Well, in St. Louis, the most notable of the cliché locations is the St. Louis Gateway Arch. A gorgeous landmark without a doubt, the Gateway to the West is a must-see tourist attraction. However, when it comes to wedding photography, it can get old rather quickly.
I will tell you that I avoid these places like the plague. I encourage clients to be unique in their thought processes, and that we should be looking to create one-of-a-kind imagery for their homes. Kristin and Stephen had seen a previous picture I had made at the Gateway Arch and wanted a similar one for their home. So, I acquiesced.
Walking up to the arch, I realized there were 150 or more people playing Frisbee and sitting on blankets, enjoying the warm spring weather, so my standard shot with the couple standing beneath the arch was not going to work. Looking for the right shot, I had them relax on the side of the base of the Arch and asked them to just talk to one another. And that’s when I saw the shot. I thought to myself, I am up here all the time and never saw this shot. I suspect, after reading this article, many St. Louis photographers will now see it as well.
Looking up, the Arch just seemed to fade away into the sky, and suddenly we had a new perspective on one of the most overshot locations in St. Louis. Most importantly, I had an amazing shot to show the client. It’s remarkable what can happen when you are forced to see differently.
Once in postproduction, I realized the image was flat. The sky was overcast that day and I determined that the image really needed some pop if I was going to position this as a centerpiece image for the clients’ home.
Using Kubota’s Toolset and Textures, I was quickly able to give the image some life. We used the Buj Texture to provide some toning and texture to the arch and sky, and then added the Nostalgia preset to produce a nice warm and muted color palette.
To see the before and after step-by-step visit behindtheshutter.com/blog.
Salvatore Cincotta Photography is based in the St. Louis Metro area with a focus on weddings, high school seniors and professional education for photographers. For more information, visit www.behindtheshutter.com.

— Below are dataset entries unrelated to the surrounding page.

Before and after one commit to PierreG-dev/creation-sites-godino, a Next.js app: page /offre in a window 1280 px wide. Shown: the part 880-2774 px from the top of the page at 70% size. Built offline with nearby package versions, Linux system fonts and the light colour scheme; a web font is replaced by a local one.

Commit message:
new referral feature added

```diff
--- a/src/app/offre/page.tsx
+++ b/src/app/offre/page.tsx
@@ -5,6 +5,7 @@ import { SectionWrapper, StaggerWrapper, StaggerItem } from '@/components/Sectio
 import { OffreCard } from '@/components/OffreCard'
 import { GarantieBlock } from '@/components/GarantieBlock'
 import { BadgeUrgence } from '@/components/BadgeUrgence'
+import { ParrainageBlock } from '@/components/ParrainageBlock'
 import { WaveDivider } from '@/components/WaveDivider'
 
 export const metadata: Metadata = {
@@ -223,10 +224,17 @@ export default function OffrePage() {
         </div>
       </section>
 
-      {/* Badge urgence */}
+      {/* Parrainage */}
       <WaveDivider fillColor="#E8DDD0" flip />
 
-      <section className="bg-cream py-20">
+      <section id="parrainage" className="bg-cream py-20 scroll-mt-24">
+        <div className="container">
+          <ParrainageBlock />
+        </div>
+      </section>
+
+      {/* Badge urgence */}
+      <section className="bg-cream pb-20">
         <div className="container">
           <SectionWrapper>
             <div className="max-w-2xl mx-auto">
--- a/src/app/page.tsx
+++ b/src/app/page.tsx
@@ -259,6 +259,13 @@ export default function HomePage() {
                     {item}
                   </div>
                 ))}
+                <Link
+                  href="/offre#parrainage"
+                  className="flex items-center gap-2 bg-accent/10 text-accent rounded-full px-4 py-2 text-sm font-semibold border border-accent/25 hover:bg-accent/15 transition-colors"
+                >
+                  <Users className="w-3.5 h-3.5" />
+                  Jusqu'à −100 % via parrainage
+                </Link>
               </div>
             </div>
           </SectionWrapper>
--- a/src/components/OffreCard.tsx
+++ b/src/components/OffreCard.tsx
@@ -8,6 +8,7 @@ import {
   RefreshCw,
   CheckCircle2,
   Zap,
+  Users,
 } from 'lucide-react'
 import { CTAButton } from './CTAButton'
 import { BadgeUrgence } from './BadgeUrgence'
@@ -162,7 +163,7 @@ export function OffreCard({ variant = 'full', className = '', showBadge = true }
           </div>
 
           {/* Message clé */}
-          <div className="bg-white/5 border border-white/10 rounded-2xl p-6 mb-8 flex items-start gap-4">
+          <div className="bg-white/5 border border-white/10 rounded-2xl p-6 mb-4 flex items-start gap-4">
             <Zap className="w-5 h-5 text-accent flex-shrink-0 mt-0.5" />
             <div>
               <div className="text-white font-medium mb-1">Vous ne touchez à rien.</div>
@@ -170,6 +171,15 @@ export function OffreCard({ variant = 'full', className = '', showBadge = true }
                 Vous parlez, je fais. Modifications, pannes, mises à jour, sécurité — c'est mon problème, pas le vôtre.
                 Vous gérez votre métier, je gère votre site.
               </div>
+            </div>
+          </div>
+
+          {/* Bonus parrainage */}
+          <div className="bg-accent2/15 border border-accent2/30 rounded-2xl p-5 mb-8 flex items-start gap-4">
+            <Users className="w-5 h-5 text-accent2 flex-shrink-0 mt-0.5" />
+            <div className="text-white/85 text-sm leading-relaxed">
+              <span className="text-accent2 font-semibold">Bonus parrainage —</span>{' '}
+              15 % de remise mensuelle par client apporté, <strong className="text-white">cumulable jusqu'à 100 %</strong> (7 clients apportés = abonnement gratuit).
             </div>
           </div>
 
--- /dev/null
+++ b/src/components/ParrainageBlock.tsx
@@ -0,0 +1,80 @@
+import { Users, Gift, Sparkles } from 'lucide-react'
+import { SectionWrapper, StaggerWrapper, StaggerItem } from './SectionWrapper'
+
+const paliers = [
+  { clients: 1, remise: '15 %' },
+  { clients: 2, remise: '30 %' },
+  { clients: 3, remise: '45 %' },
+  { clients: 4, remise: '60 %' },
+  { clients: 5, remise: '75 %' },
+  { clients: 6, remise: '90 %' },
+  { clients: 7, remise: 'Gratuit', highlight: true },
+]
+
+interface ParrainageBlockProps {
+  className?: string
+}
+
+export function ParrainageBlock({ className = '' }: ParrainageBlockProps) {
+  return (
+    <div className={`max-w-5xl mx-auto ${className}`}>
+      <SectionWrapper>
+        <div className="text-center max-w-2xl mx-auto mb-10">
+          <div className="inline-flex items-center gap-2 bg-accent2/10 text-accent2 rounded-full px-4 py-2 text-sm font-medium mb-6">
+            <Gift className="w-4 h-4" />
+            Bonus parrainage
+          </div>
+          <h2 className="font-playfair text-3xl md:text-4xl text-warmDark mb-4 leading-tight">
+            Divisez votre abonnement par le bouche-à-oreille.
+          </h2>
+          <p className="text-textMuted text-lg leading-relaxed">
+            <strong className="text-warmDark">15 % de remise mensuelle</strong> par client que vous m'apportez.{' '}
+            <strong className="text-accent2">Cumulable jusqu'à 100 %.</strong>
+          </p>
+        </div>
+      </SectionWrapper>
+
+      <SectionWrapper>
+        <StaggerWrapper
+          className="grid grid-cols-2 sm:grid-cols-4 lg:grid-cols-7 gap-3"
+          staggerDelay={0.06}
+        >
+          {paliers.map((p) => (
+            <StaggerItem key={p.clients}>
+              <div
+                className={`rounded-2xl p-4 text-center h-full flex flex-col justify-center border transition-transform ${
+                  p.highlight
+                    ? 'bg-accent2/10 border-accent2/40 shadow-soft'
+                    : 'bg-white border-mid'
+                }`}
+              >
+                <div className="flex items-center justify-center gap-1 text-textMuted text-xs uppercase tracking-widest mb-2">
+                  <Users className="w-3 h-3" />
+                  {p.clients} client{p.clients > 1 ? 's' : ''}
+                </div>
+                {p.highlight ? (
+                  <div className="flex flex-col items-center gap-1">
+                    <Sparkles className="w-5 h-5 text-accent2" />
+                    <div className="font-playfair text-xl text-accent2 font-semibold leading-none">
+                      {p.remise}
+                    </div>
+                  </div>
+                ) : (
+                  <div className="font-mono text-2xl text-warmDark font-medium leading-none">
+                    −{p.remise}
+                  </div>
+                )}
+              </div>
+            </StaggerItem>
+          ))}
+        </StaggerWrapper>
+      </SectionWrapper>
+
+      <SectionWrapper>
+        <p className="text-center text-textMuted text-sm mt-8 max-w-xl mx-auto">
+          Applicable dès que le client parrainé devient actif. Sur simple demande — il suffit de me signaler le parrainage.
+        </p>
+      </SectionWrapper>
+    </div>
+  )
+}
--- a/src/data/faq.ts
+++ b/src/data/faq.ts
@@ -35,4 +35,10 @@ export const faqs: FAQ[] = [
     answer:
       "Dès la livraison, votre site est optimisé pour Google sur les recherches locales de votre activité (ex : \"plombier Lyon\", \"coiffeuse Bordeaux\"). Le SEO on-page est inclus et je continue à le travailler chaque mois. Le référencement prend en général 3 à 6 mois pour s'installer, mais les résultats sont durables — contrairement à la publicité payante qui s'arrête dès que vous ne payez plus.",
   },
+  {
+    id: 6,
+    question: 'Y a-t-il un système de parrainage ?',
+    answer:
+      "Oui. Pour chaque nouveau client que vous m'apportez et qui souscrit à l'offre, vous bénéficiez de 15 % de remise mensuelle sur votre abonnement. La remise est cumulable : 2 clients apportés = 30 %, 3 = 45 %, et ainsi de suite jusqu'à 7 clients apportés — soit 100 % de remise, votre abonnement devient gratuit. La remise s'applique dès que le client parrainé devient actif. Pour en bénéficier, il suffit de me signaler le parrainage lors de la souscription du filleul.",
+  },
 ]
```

You Might Also Like
A Romanian photographer imagines what chairs would look like in human form, and vice versa.Read the Full Story »
Get the latest from Rangefinder and WPPI straight in your in-box. Sign up for our newsletter!